Gifted Children/Gifted child?


I have read quite a few articles on gifted children. My daughter is 3 years and 4 months old.  When she was 1 year and 3 months old, she could identify numbers and alphabets. By 2 years and 3 months she could do simple additions and subtractions , read simple words. Now, she can do carry over additions, knows time to a certain extent and can read sentences.  The thing is she is interested only in math and not at all interested in reading or doing any other activity. Whenever she feels bored, she just starts doing math problems. Is my child gifted? A few weeks ago we unknowingly told her that there are other concepts such as multiplication and division.  From then on she was hell bent on knowing to multiply and divide.  She knows simple 2 and 3 multiplication tables.  Is it ok to teach multiplication concepts at such a young age?

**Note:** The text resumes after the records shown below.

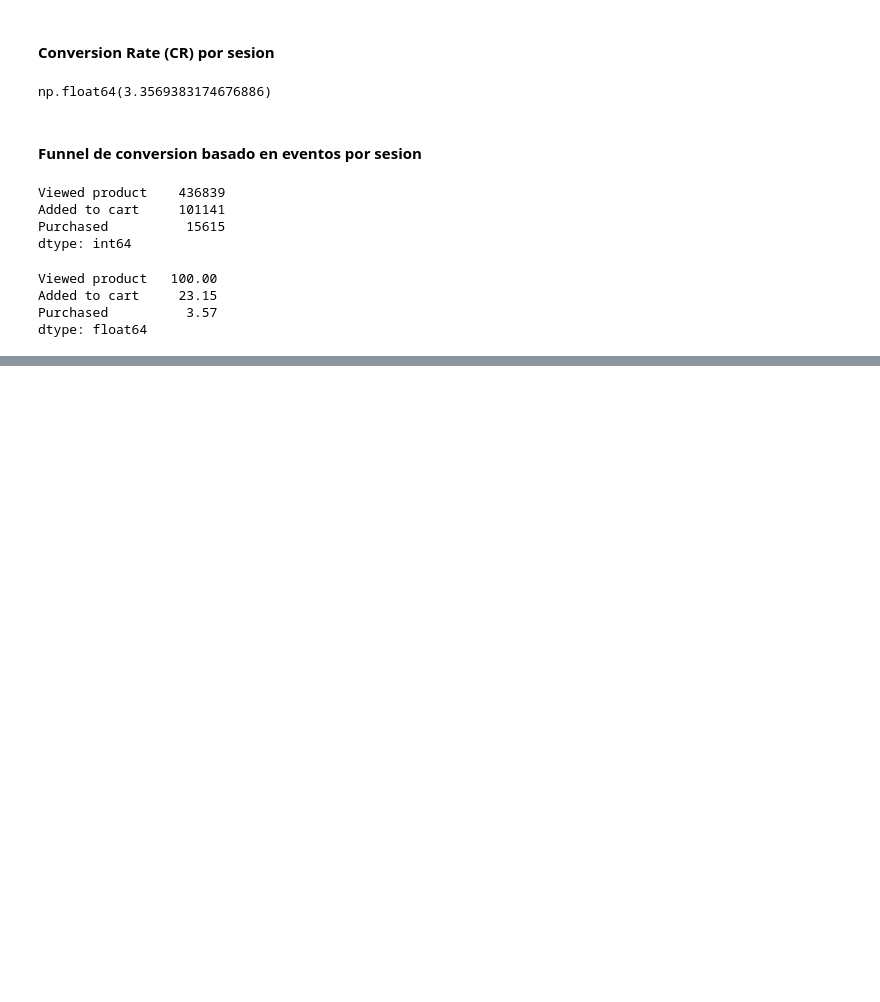
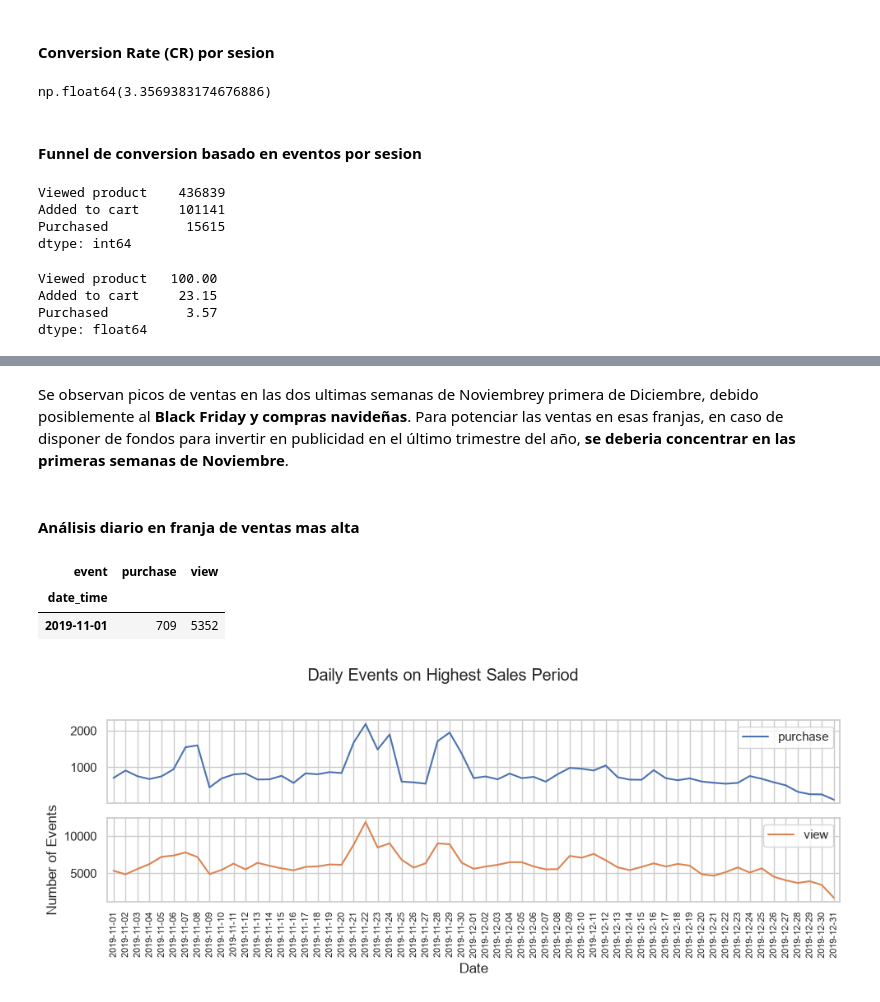
Before and after one commit to jordipsans/ecommerce-growth-analytics, a Jupyter notebook: notebooks/03_AnalisisInsights.ipynb, the cells around one changed output, grey strips where cells are left out. Saved outputs shown, nothing was run; the diff lists cells and outputs as text; code cells hidden in the pictures; blank space fills up the shorter version.

```diff
--- a/notebooks/03_AnalisisInsights.ipynb
+++ b/notebooks/03_AnalisisInsights.ipynb
@@ -534,0 +586,36 @@ La diferencia entre CR Global y CR Funnel se debe a que CR Globasl se calcula co
+# %% [markdown]
+Se observan picos de ventas en las dos ultimas semanas de Noviembrey primera de Diciembre, debido posiblemente al **Black Friday y compras navideñas**. Para potenciar las ventas en esas franjas, en caso de disponer de fondos para invertir en publicidad en el último trimestre del año, **se deberia concentrar en las primeras semanas de Noviembre**.
+# %% [markdown]
+#### Análisis diario en franja de ventas mas alta
+# %%
+#Dataset a nivel diario en franja de mas ventas
+res_dia = df.loc['2019-11' : '2019-12'].groupby('event').resample('D').size().unstack(level=0)
+res_dia.drop(columns=['remove_from_cart','cart'], inplace=True)
+res_dia.index = res_dia.index.astype(str)
+# %%
+res_dia.head(1)
+# %% [output]
+| event | purchase | view |
+| date_time |  |  |
+| 2019-11-01 | 709 | 5352 |
+# %%
+res_dia.index = res_dia.index.astype(str)
+res_dia.plot(figsize=(10, 4), subplots=True)
+
+plt.suptitle("Daily Events on Highest Sales Period")
+plt.xlabel("Date")
+plt.ylabel("Number of Events")
+
+plt.xticks(
+    ticks=range(len(res_dia.index)),
+    labels=res_dia.index,
+    fontsize=8,
+    rotation= 90,
+    ha="center"
+)
+plt.xlim(-0.5, len(res_dia.index) - 0.5)
+plt.tight_layout(rect=[0, 0, 1, 0.96])
+
+plt.show()
+# %% [output]
+[figure, added]
```
Also changed, not shown: parts of 93 cells of this notebook.
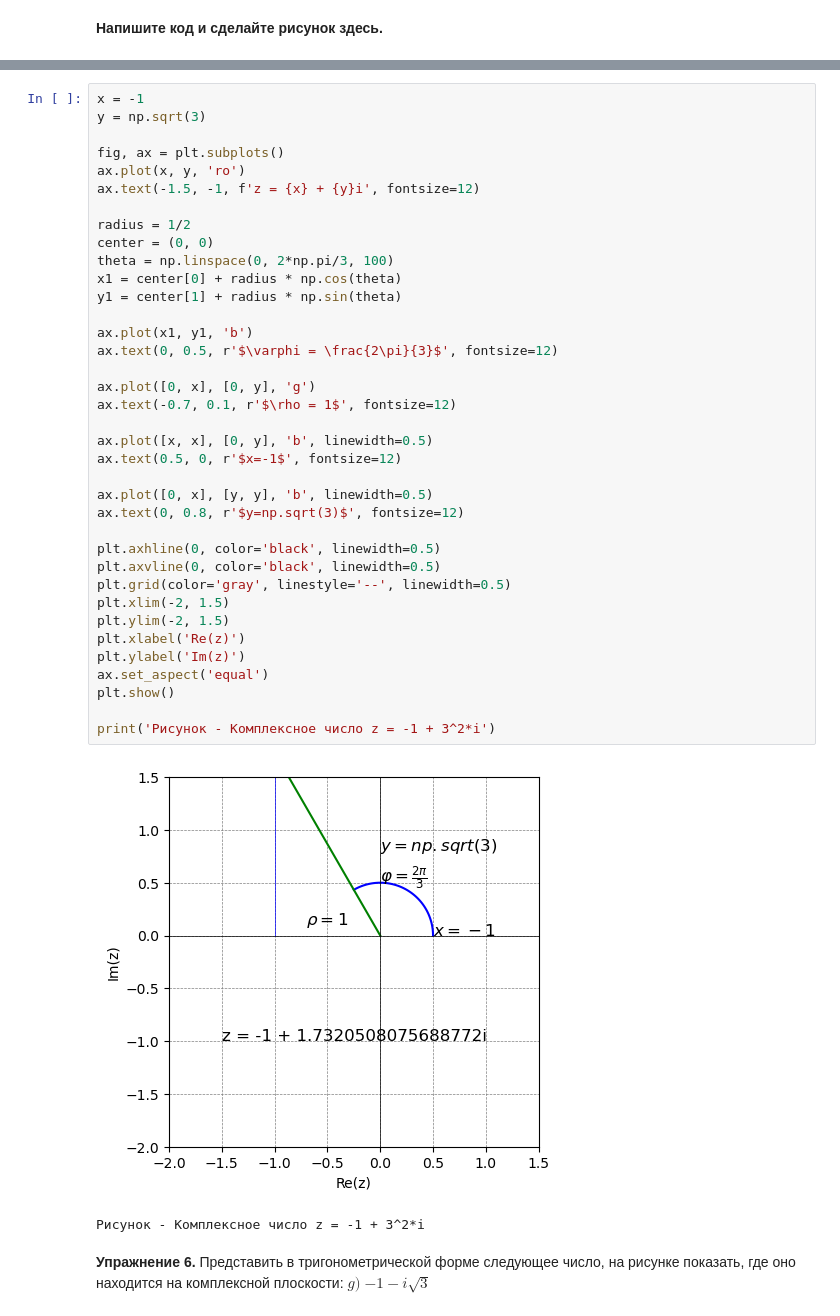
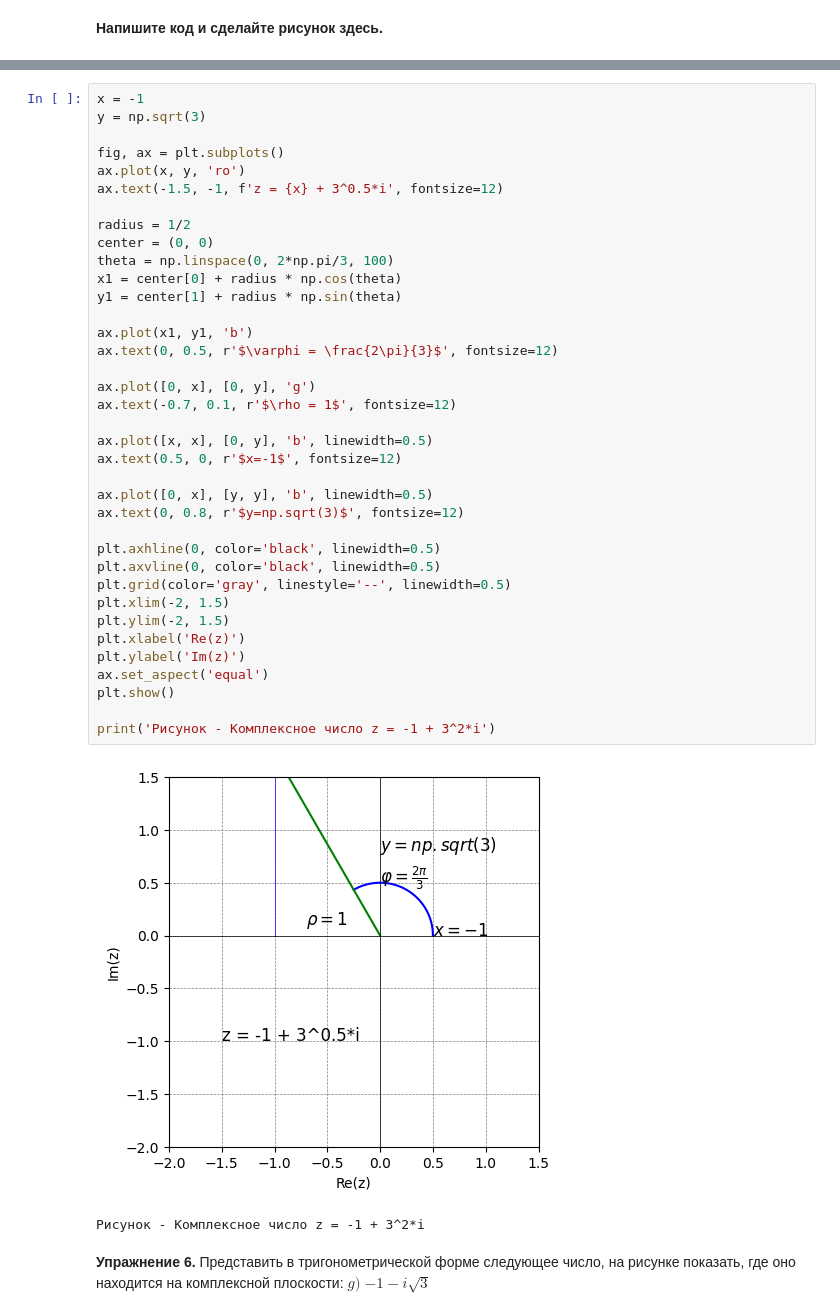
Before and after one commit to Elina117/Linear-algebra-and-analytic-geometry-Python, a Jupyter notebook: Комплексные числа с SymPy.ipynb, the cells around one changed output, grey strips where cells are left out. Drawn from its saved outputs; the diff is of its cells as text.

```diff
--- a/Комплексные числа с SymPy.ipynb
+++ b/Комплексные числа с SymPy.ipynb
@@ -881,39 +887,39 @@ y = np.sqrt(3)
 
 fig, ax = plt.subplots()
 ax.plot(x, y, 'ro')
-ax.text(-1.5, -1, f'z = {x} + {y}i', fontsize=12)
+ax.text(-1.5, -1, f'z = {x} + 3^0.5*i', fontsize=12)
 
 radius = 1/2
 center = (0, 0)
 theta = np.linspace(0, 2*np.pi/3, 100)
 x1 = center[0] + radius * np.cos(theta)
 y1 = center[1] + radius * np.sin(theta)
 
 ax.plot(x1, y1, 'b')
 ax.text(0, 0.5, r'$\varphi = \frac{2\pi}{3}$', fontsize=12)
 
 ax.plot([0, x], [0, y], 'g')
 ax.text(-0.7, 0.1, r'$\rho = 1$', fontsize=12)
 
 ax.plot([x, x], [0, y], 'b', linewidth=0.5)
 ax.text(0.5, 0, r'$x=-1$', fontsize=12)
 
 ax.plot([0, x], [y, y], 'b', linewidth=0.5)
 ax.text(0, 0.8, r'$y=np.sqrt(3)$', fontsize=12)
 
 plt.axhline(0, color='black', linewidth=0.5)
 plt.axvline(0, color='black', linewidth=0.5)
 plt.grid(color='gray', linestyle='--', linewidth=0.5)
 plt.xlim(-2, 1.5)
 plt.ylim(-2, 1.5)
 plt.xlabel('Re(z)')
 plt.ylabel('Im(z)')
 ax.set_aspect('equal')
 plt.show()
 
 print('Рисунок - Комплексное число z = -1 + 3^2*i')
 # %% [output]
-[figure, old version]
+[figure, new version]
 Рисунок - Комплексное число z = -1 + 3^2*i
 # %% [markdown]
 **Упражнение 6.** Представить в тригонометрической форме следующее число, на рисунке показать, где оно находится на комплексной плоскости: $g)$ $-1-i\sqrt{3}$
```
Also changed, not shown: parts of 34 cells of this notebook, 1 other file.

Her grandparents are against my teaching her multiplication as they think she cannot grasp the concepts. My husbands' IQ is 160 and am I wrong in considering my child to be gifted as well? If she is, do you think teaching her what she wants to know and likes doing, would be wrong on my part? As you might already know, you cannot force a child what he/she doesn't want to learn. It's certainly impossible with a child of her age.

Giftedness does run in families. I can't say your daughter is gifted with so little information, but I certainly think that is the case.  Testing isn't useful until 4-5 years old; that's when the word is usually applied.

It's good that you are following her lead about teaching the things she has shown an interest in.  It seems a bit odd that her grandparents feel she shouldn't be taught something she may not be able to grasp.  There is no reason not to teach her about what she's interested in. If she gets frustrated she can learn it sometime in the future. It's common for kids to be 100% absorbed in one topic, then suddenly have a new interest they're 100% interested in.

There is an answer posted 2/18/12 "very interested in books" which has a lot of information that will be useful for your daughter also, even those she's older than the child in that answer. You'll find a list of resources you can trust. You'll especially be interested in Free Spirit Publishing. You'll find materials there that will be useful throughout your daughter's childhood. Be cautious about other things you might buy from sources I didn't list.  There's a lot of things that people want to sell to parents trying to give their child a bright future, but they really just want your money.

It would be a good idea to suggest that her grandparents do some reading too.  It will be important to know more and you may be able to avoid conflict with them in such things as you described above. And certainly it's you and your husband who are the decision makers; it isn't your job to make sure other people are happy with the way you raise your child.

The most important thing you can do for your daughter, for your family unit, is to make your marriage high priority.

Thank you for letting me serve you. Your feedback is important.

Gifted Children

All Answers

Answers by Expert:

Ask Experts


Faith A. Coleman MD


No questions are off-limits. My strengths are understanding what questioners are really trying to ask, knowing the right questions to get to useful answers, and putting complicated, subject-specific words and concepts into language accessible to lay-persons. The topic is fascinating and can be surprising, the opposite of what might logically seem expected of giftedness. I am skilled in identifying giftedness at any age, including very early in life.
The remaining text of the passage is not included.